[Start of Attachment]
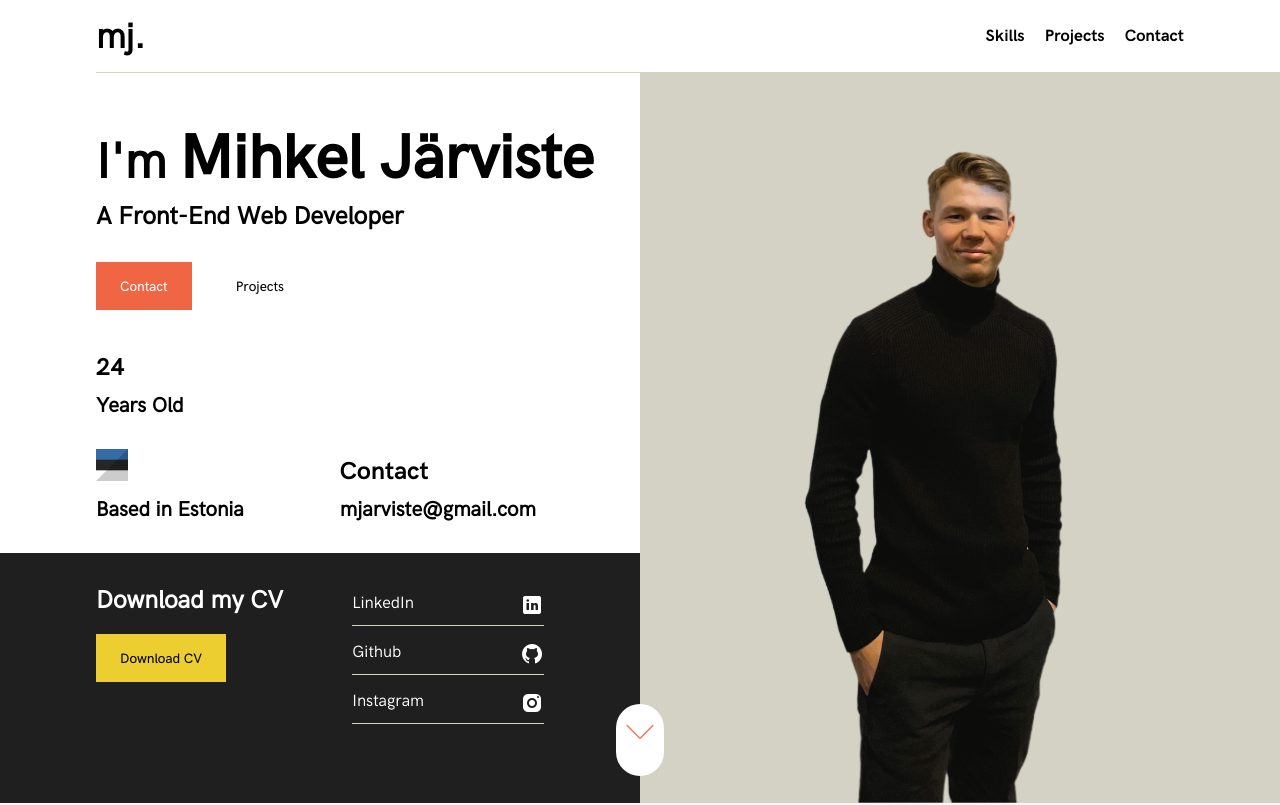
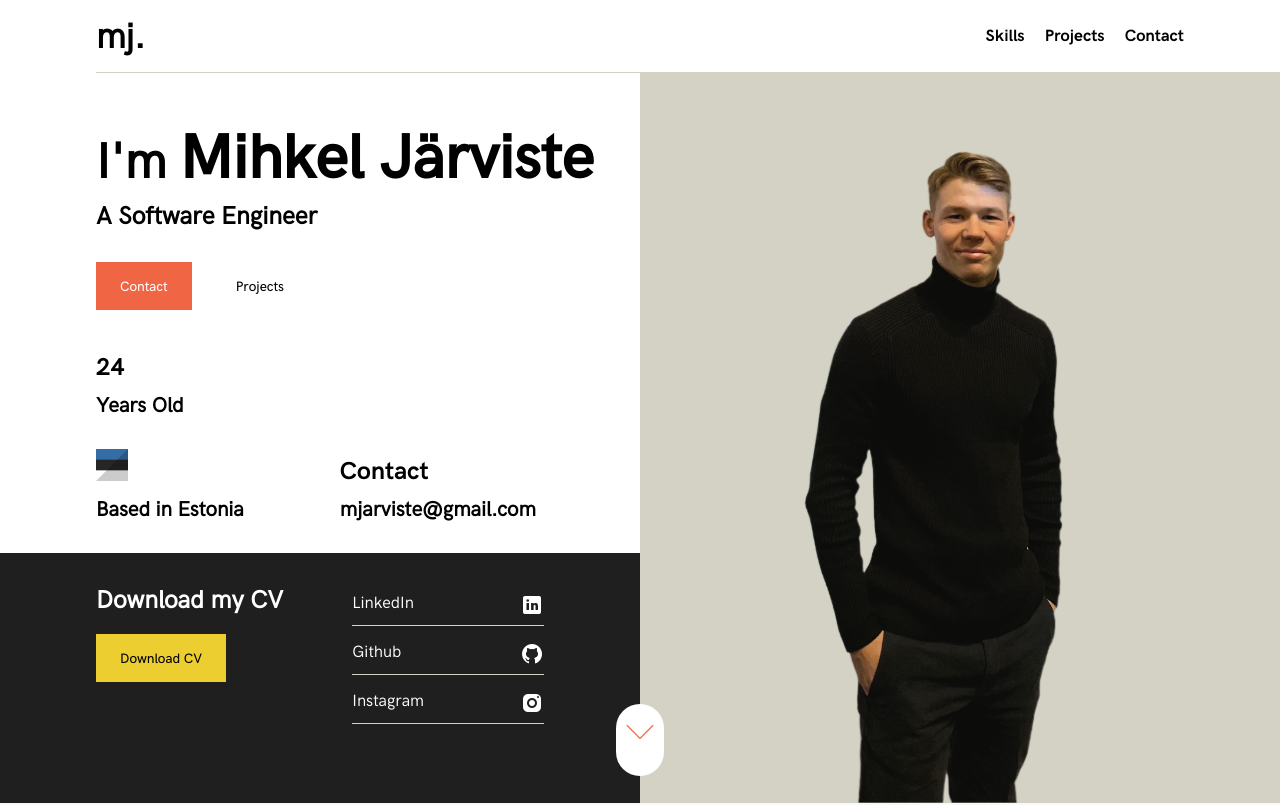
Before and after one commit to mjarviste/MihkelJarviste, a React (Vite) app: page / in a window 1280 px wide. Shown: the top 805 px of the page. Built offline with nearby package versions, Linux system fonts and the light colour scheme.

Commit message:
English CV

```diff
--- a/src/App.jsx
+++ b/src/App.jsx
@@ -2,7 +2,7 @@ import {useEffect} from 'react'
 import instagramUrl from './assets/instagram-logo.png'
 import githubUrl from './assets/github-logo.png'
 import linkedInUrl from './assets/linkedin-logo.png'
-import cvURL from './assets/MihkelJarviste_CV.pdf'
+import cvURL from './assets/Mihkel_Jarviste_CV_ENG.pdf'
 import heroUrl from './assets/PortfolioHeroImg.png'
 import arrowDownUrl from './assets/red-arrow-down.png'
 import arrowUpUrl from './assets/red-arrow-up.png'
@@ -76,7 +76,7 @@ const App = () => {
               <div id="hero-description">
                 <div id="hero-heading-text">
                   <h3>I'm <span>Mihkel Järviste</span></h3>
-                  <h5>A Front-End Web Developer</h5>
+                  <h5>A Software Engineer</h5>
                 </div>
                 <div id="hero-btns-wrapper">
                   <a href="mailto:mjarviste@gmail.com">
@@ -110,7 +110,7 @@ const App = () => {
             <div id="hero-social-links-wrapper">
               <div id="cv-wrapper">
                 <h5>Download my CV</h5>
-                <a id='cv-el' download="Mihkel_Jarviste_CV">
+                <a id='cv-el' download="Mihkel_Jarviste_CV_ENG">
                   <button className="btn">Download CV</button>
                 </a>
               </div>
```
Also changed, not shown: 23 other files (tests, documents, lock files or other folders).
[End of Attachment]
▶ TASK REQUIREMENTS: Return, from the entries, each line that holds "import".

▶ SOLUTION:
@@ -2,7 +2,7 @@ import {useEffect} from 'react'
 import instagramUrl from './assets/instagram-logo.png'
 import githubUrl from './assets/github-logo.png'
 import linkedInUrl from './assets/linkedin-logo.png'
-import cvURL from './assets/MihkelJarviste_CV.pdf'
+import cvURL from './assets/Mihkel_Jarviste_CV_ENG.pdf'
 import heroUrl from './assets/PortfolioHeroImg.png'
 import arrowDownUrl from './assets/red-arrow-down.png'
 import arrowUpUrl from './assets/red-arrow-up.png'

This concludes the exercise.